Revision tracking records:
/---

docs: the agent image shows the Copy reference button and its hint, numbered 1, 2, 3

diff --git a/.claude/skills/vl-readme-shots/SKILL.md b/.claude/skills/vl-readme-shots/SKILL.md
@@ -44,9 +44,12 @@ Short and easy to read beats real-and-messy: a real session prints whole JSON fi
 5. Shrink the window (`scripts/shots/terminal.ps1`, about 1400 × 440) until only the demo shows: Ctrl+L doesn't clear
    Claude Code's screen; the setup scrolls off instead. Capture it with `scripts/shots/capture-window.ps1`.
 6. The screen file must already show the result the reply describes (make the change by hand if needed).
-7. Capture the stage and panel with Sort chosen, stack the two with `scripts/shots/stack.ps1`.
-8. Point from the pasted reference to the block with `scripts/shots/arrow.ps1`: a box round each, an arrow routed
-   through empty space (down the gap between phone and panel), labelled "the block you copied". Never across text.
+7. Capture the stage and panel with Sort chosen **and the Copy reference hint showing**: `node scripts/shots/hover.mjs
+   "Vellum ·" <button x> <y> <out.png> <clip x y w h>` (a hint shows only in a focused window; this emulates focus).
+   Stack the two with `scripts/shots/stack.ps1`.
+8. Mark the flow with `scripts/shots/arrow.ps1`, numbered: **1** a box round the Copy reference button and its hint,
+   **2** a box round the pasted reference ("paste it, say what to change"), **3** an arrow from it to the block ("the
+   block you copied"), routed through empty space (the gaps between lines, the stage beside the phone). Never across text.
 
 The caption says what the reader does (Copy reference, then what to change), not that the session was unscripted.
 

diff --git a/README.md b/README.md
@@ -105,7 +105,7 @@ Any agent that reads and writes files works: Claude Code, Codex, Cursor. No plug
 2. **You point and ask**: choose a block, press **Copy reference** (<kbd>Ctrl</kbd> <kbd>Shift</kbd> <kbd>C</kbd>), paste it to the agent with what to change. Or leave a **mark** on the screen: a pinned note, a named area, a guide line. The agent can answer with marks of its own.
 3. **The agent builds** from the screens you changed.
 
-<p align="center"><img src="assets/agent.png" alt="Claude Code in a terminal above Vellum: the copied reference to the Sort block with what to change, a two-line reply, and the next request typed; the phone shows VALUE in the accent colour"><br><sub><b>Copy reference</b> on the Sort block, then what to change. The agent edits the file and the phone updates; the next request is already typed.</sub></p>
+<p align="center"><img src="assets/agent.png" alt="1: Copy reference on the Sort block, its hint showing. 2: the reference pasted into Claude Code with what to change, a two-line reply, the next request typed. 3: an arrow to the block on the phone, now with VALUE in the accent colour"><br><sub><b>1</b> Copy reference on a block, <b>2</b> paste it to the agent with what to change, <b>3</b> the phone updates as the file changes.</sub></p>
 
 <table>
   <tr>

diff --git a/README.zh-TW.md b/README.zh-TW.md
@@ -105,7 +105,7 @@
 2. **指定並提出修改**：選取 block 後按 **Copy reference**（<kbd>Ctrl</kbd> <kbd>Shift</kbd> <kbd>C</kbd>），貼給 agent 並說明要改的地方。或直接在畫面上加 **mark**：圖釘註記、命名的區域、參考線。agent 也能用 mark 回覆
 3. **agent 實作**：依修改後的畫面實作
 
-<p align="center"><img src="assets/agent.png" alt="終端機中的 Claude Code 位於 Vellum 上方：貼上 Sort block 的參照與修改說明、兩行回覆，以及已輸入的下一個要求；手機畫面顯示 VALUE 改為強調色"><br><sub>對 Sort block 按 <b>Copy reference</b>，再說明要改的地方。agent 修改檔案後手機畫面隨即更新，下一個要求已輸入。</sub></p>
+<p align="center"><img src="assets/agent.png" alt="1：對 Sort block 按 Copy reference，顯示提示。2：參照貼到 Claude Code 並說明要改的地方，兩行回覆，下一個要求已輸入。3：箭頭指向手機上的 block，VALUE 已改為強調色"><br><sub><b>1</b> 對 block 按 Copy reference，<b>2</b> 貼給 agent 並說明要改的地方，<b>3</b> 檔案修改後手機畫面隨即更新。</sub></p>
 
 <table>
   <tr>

\---

» WHAT THE EXERCISE ASKS:
In the entries above, locate every line with the word "scripts" and copy it.

» REPLY TO THE TASK:
 5. Shrink the window (`scripts/shots/terminal.ps1`, about 1400 × 440) until only the demo shows: Ctrl+L doesn't clear
    Claude Code's screen; the setup scrolls off instead. Capture it with `scripts/shots/capture-window.ps1`.
-7. Capture the stage and panel with Sort chosen, stack the two with `scripts/shots/stack.ps1`.
-8. Point from the pasted reference to the block with `scripts/shots/arrow.ps1`: a box round each, an arrow routed
+7. Capture the stage and panel with Sort chosen **and the Copy reference hint showing**: `node scripts/shots/hover.mjs
+   Stack the two with `scripts/shots/stack.ps1`.
+8. Mark the flow with `scripts/shots/arrow.ps1`, numbered: **1** a box round the Copy reference button and its hint,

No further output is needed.